WASHINGTON – President Obama is ordering his administration to restart payment of death benefits to the families of fallen military personnel despite the government shutdown, the White House said Wednesday.
Obama was "not pleased" to learn that death benefits were not being paid and that grieving families were waiting for their stipends to cover the cost of burials, White House Press Secretary Jay Carney said.
"The president expects this to be fixed today," Carney told reporters in the daily White House briefing.
On Wednesday afternoon, the GOP-led House voted 425-0 to approve a bill that would allow the Pentagon to make the payments to families of military members killed in war zones. The overwhelming support puts pressure on Senate Democrats to take up the bill.
The president and Democratic congressional leaders have been reluctant to pass band-aid bills that resolve specific shortfalls during the standoff.
When asked earlier on Wednesday if the Senate would act to continue payments, Senate Majority Leader Harry Reid (D-Nev.) said that the president is working with the Office of Management and Budget and the Department of Defense to see what they can do to solve the problem.
"We are going to see what the House does," Reid said.
Carney said that, prior to the budget standoff, Department of Defense officials told Congress they would not be able to cut the checks if the government went into shutdown mode.
Obama signed a bill passed by Congress last month to ensure that service members receive their paychecks on time despite the shutdown, but that measure did not guarantee death benefits.
If Congress is worried about the implications of government shutdown, aides to the president say, members should pass a resolution to continue funding the entire government at current spending levels.
The real solution, Carney said, "is to open the government." "Allow a vote," he said. "Move on. We can negotiate about the budget and the priorities, but not under threat of continued shutdown."

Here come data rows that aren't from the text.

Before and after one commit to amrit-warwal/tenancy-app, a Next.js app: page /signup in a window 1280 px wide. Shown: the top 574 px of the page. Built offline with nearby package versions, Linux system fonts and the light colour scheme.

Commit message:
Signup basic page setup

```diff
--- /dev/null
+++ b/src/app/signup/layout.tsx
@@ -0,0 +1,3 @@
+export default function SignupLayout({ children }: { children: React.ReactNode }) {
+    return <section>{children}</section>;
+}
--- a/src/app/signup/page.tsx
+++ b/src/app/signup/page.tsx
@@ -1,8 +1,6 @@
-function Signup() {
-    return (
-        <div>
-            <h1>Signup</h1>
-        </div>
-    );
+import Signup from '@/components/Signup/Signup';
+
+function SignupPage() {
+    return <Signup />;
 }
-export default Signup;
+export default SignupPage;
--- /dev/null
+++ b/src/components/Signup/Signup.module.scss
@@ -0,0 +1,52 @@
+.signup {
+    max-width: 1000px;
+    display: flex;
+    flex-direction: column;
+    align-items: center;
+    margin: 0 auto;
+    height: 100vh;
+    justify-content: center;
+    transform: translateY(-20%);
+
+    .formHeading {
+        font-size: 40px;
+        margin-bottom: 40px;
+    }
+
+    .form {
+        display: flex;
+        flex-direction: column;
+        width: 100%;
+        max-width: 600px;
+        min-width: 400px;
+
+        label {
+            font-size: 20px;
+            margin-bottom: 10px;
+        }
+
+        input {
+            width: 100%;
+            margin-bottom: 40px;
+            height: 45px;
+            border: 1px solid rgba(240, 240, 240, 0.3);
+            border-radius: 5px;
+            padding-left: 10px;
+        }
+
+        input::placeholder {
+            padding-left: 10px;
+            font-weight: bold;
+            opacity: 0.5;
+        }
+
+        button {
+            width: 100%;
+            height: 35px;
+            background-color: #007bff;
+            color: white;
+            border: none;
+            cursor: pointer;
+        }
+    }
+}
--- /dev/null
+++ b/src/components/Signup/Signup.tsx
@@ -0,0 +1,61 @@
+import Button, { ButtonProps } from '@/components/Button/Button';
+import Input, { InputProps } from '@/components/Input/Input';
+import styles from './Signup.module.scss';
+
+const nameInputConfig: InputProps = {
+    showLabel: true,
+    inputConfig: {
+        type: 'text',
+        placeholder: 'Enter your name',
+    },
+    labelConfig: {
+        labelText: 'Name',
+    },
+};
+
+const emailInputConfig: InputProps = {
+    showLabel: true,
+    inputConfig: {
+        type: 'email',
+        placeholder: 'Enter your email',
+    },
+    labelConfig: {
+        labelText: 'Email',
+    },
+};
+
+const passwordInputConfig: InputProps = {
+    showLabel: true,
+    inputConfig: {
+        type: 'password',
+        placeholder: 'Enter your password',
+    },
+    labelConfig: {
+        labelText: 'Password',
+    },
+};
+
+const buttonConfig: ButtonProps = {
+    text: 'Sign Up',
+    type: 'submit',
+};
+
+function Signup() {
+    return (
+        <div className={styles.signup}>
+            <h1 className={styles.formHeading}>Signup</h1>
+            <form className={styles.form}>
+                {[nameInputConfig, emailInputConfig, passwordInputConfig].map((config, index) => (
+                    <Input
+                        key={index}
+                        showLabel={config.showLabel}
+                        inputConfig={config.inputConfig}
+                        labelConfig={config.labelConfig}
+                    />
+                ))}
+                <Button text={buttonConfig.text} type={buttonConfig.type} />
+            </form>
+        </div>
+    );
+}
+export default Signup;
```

Still, Carney said the president has directed his lawyers and the Office of Management and Budget to fix the death benefits problem without delay.
"They are working on it," he said, "and will have it today."